If the project continues, then the government will have to give its input on how Kenya’s crude will be handled by the investors.
This includes the planned construction of the 852 km Lokichar-Lamu pipeline for transporting crude oil from Turkana to Lamu port, for export.
Tullow however now says the Group has identified uncertainties in respect to the ability to realise the estimated VIU; or the present value of the future cash flows expected to be derived from its assets.
This is in line with receiving and subsequently finalising an acceptable offer from a strategic partner and securing governmental approvals relating thereto, obtaining financing for the project and government deliverables.
“These items require satisfactory resolution before the Group can take a Final Investment Decision (FID). The Group continues to progress with the farm down process,” it said.
The firm is currently seeking strategic partners in Project Oil Kenya after the withdrawal of Africa Oil Corporation and Total Energies.
The two gave notice of their respective withdrawal from the Blocks 10BA, 10BB and 13T Production Sharing Contracts and the Joint Operating Agreements, effective 30 June 2023.
They cited “differing internal strategic objectives.”
Due to the binary nature of these uncertainties, the Group was unable to either adjust the cash flows or discount rate appropriately.
It has therefore used its judgement and assessed a probability of achieving FID and therefore the recognition of commercial reserves.
According to Tullow, certain risks have increased since December 2022, predominantly around farm down and project financing.
This has been partially offset by an increased equity interest in the project.
Based on this, the Net Present Value has been revised to $246.7 million (Sh36.8 billion) and an impairment of $9.1 million (Sh1.4 billion) has been recognised as at June 30, 2023.
Net present value is used to determine whether or not an investment, project, or business will be profitable down the line.
“Should the uncertainties around the project be resolved, there will be a reversal of a previously recorded impairment,” Tullow noted.
However, if the uncertainties are not resolved there will be an additional impairment of $246.7 million.
During the first half of 2023, the Group has written off exploration costs of $10 million (1H 2022: $87 million).
According to management, the costs were predominantly driven by Kenya, where withdrawal of the JV Partners led to a re-assessment of risks associated to reaching a final investment decision, resulting in the Sh1.4 billion a $9 million impairment.
Discussions with the Kenyan government on approval of the Field Development Plan (FDP) commenced in January last year, after submissions had been made in December the previous year.
An updated FDP was submitted on March 3, 2023 for review.
Tullow which currently owns 100 per cent of the Turkana oil project is in talks with a number of potential investors, it has reported.
“Tullow is now the sole partner in the project.This has created a more flexible proposition for a strategic partnership and discussions continue with several interested parties,” management said.
Indian Oil Company–ONGC Videsh Limited (OVL) is among those reported to be interested in taking up a stake in the British firm’s Kenyan assets.
ONGC Videsh is reported to be seeking clarity before making an investment decision.

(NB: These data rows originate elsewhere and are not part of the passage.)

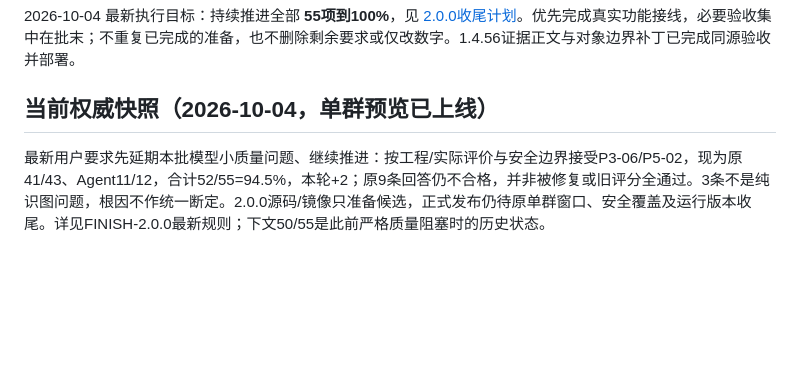
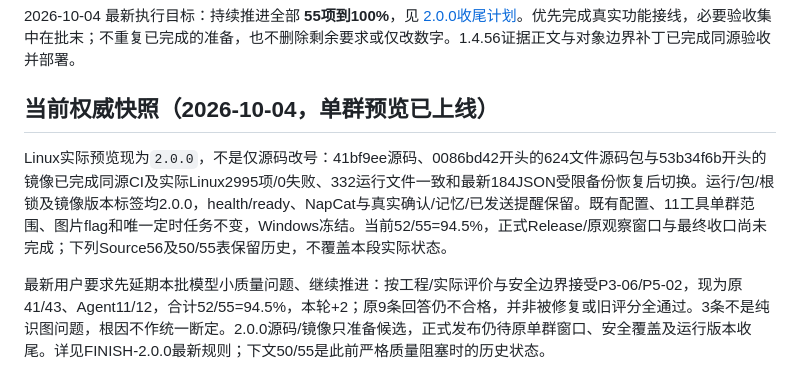
Before and after one commit to awaa4962-coder/qqbot-core, a Markdown page: deploy/linux/ROADMAP.md, the part around the change. GitHub-like rendering; blank space fills up the shorter version.

```diff
--- a/deploy/linux/ROADMAP.md
+++ b/deploy/linux/ROADMAP.md
@@ -11,6 +11,8 @@
 2026-10-04 最新执行目标：持续推进全部 **55项到100%**，见 [2.0.0收尾计划](FINISH-2.0.0.md)。优先完成真实功能接线，必要验收集中在批末；不重复已完成的准备，也不删除剩余要求或仅改数字。1.4.56证据正文与对象边界补丁已完成同源验收并部署。
 
 ## 当前权威快照（2026-10-04，单群预览已上线）
+
+Linux实际预览现为`2.0.0`，不是仅源码改号：41bf9ee源码、0086bd42开头的624文件源码包与53b34f6b开头的镜像已完成同源CI及实际Linux2995项/0失败、332运行文件一致和最新184JSON受限备份恢复后切换。运行/包/根锁及镜像版本标签均2.0.0，health/ready、NapCat与真实确认/记忆/已发送提醒保留。既有配置、11工具单群范围、图片flag和唯一定时任务不变，Windows冻结。当前52/55=94.5%，正式Release/原观察窗口与最终收口尚未完成；下列Source56及50/55表保留历史，不覆盖本段实际状态。
 
 最新用户要求先延期本批模型小质量问题、继续推进：按工程/实际评价与安全边界接受P3-06/P5-02，现为原41/43、Agent11/12，合计52/55=94.5%，本轮+2；原9条回答仍不合格，并非被修复或旧评分全通过。3条不是纯识图问题，根因不作统一断定。2.0.0源码/镜像只准备候选，正式发布仍待原单群窗口、安全覆盖及运行版本收尾。详见FINISH-2.0.0最新规则；下文50/55是此前严格质量阻塞时的历史状态。
 
```
Also changed, not shown: deploy/linux/AGENT-PLAN.md (+2 -0 lines), deploy/linux/FINISH-2.0.0.md (+5 -1 lines).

“Several interest parties including India’s ONGC Videsh Limited have expressed their interest in coming on board as a strategic partner in the development of our Kenyan asset,” Tullow Kenya BV managing director Madhan Srinivasan, told the Star.
Whilst the process has taken longer than expected, Tullow remains focused on securing a strategic partnership this year, he said.

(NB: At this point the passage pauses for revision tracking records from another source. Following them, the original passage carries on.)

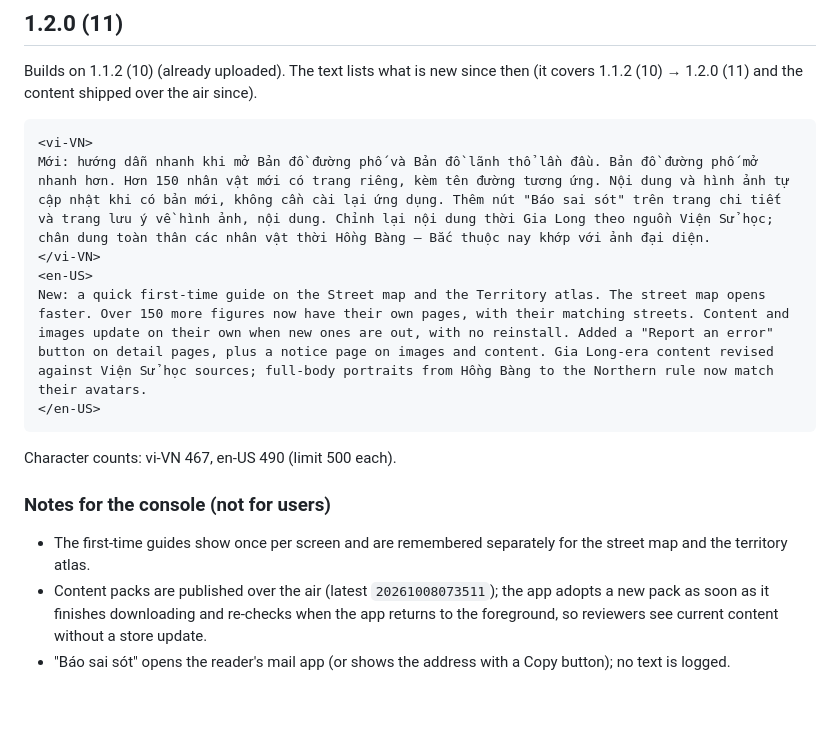
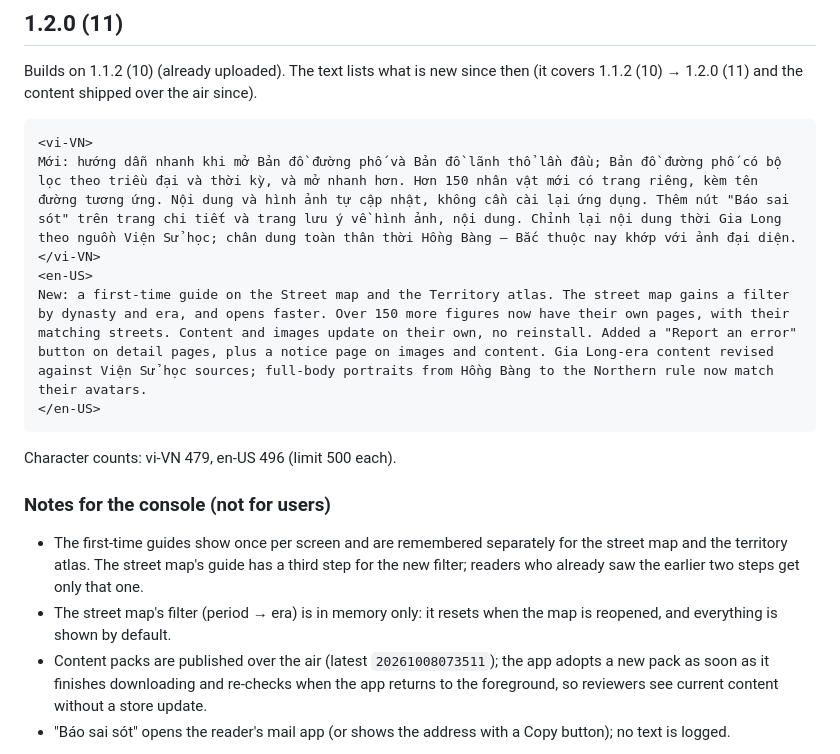
Before and after one commit to binhnt010896/long-ky-app, a Markdown page: docs/play-store/release-notes.md, the part around the change. Rendered like a GitHub page; blank space fills up the shorter version.

Commit message:
docs: add the street map filter to the 1.2.0 (11) Play release notes
Co-Authored-By: Claude Sonnet 5.5 <noreply@anthropic.com>

````diff
--- a/docs/play-store/release-notes.md
+++ b/docs/play-store/release-notes.md
@@ -12,19 +12,23 @@ Builds on 1.1.2 (10) (already uploaded). The text lists what is new since then
 
 ```
 <vi-VN>
-Mới: hướng dẫn nhanh khi mở Bản đồ đường phố và Bản đồ lãnh thổ lần đầu. Bản đồ đường phố mở nhanh hơn. Hơn 150 nhân vật mới có trang riêng, kèm tên đường tương ứng. Nội dung và hình ảnh tự cập nhật khi có bản mới, không cần cài lại ứng dụng. Thêm nút "Báo sai sót" trên trang chi tiết và trang lưu ý về hình ảnh, nội dung. Chỉnh lại nội dung thời Gia Long theo nguồn Viện Sử học; chân dung toàn thân các nhân vật thời Hồng Bàng – Bắc thuộc nay khớp với ảnh đại diện.
+Mới: hướng dẫn nhanh khi mở Bản đồ đường phố và Bản đồ lãnh thổ lần đầu; Bản đồ đường phố có bộ lọc theo triều đại và thời kỳ, và mở nhanh hơn. Hơn 150 nhân vật mới có trang riêng, kèm tên đường tương ứng. Nội dung và hình ảnh tự cập nhật, không cần cài lại ứng dụng. Thêm nút "Báo sai sót" trên trang chi tiết và trang lưu ý về hình ảnh, nội dung. Chỉnh lại nội dung thời Gia Long theo nguồn Viện Sử học; chân dung toàn thân thời Hồng Bàng – Bắc thuộc nay khớp với ảnh đại diện.
 </vi-VN>
 <en-US>
-New: a quick first-time guide on the Street map and the Territory atlas. The street map opens faster. Over 150 more figures now have their own pages, with their matching streets. Content and images update on their own when new ones are out, with no reinstall. Added a "Report an error" button on detail pages, plus a notice page on images and content. Gia Long-era content revised against Viện Sử học sources; full-body portraits from Hồng Bàng to the Northern rule now match their avatars.
+New: a first-time guide on the Street map and the Territory atlas. The street map gains a filter by dynasty and era, and opens faster. Over 150 more figures now have their own pages, with their matching streets. Content and images update on their own, no reinstall. Added a "Report an error" button on detail pages, plus a notice page on images and content. Gia Long-era content revised against Viện Sử học sources; full-body portraits from Hồng Bàng to the Northern rule now match their avatars.
 </en-US>
 ```
 
-Character counts: vi-VN 467, en-US 490 (limit 500 each).
+Character counts: vi-VN 479, en-US 496 (limit 500 each).
 
 ### Notes for the console (not for users)
 
 - The first-time guides show once per screen and are remembered separately for
   the street map and the territory atlas.
+  The street map's guide has a third step for the new filter; readers who
+  already saw the earlier two steps get only that one.
+- The street map's filter (period → era) is in memory only: it resets when the
+  map is reopened, and everything is shown by default.
 - Content packs are published over the air (latest `20261008073511`); the
   app adopts a new pack as soon as it finishes downloading and re-checks when
   the app returns to the foreground, so reviewers see current content without
````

Failure to secure a strategic partner would however impact on its ability to progress the Kenya project to final investment decision and unlock value, the firm’s leadership noted.
CS Chirchir had earlier indicated the government was also in talks with Chinese and Indian investors to put capital in the project, as it reviews the final investment.
He said Kenya would continue to back Tullow's push for commercial oil production in Turkana, despite the timelines shifting to beyond 2027.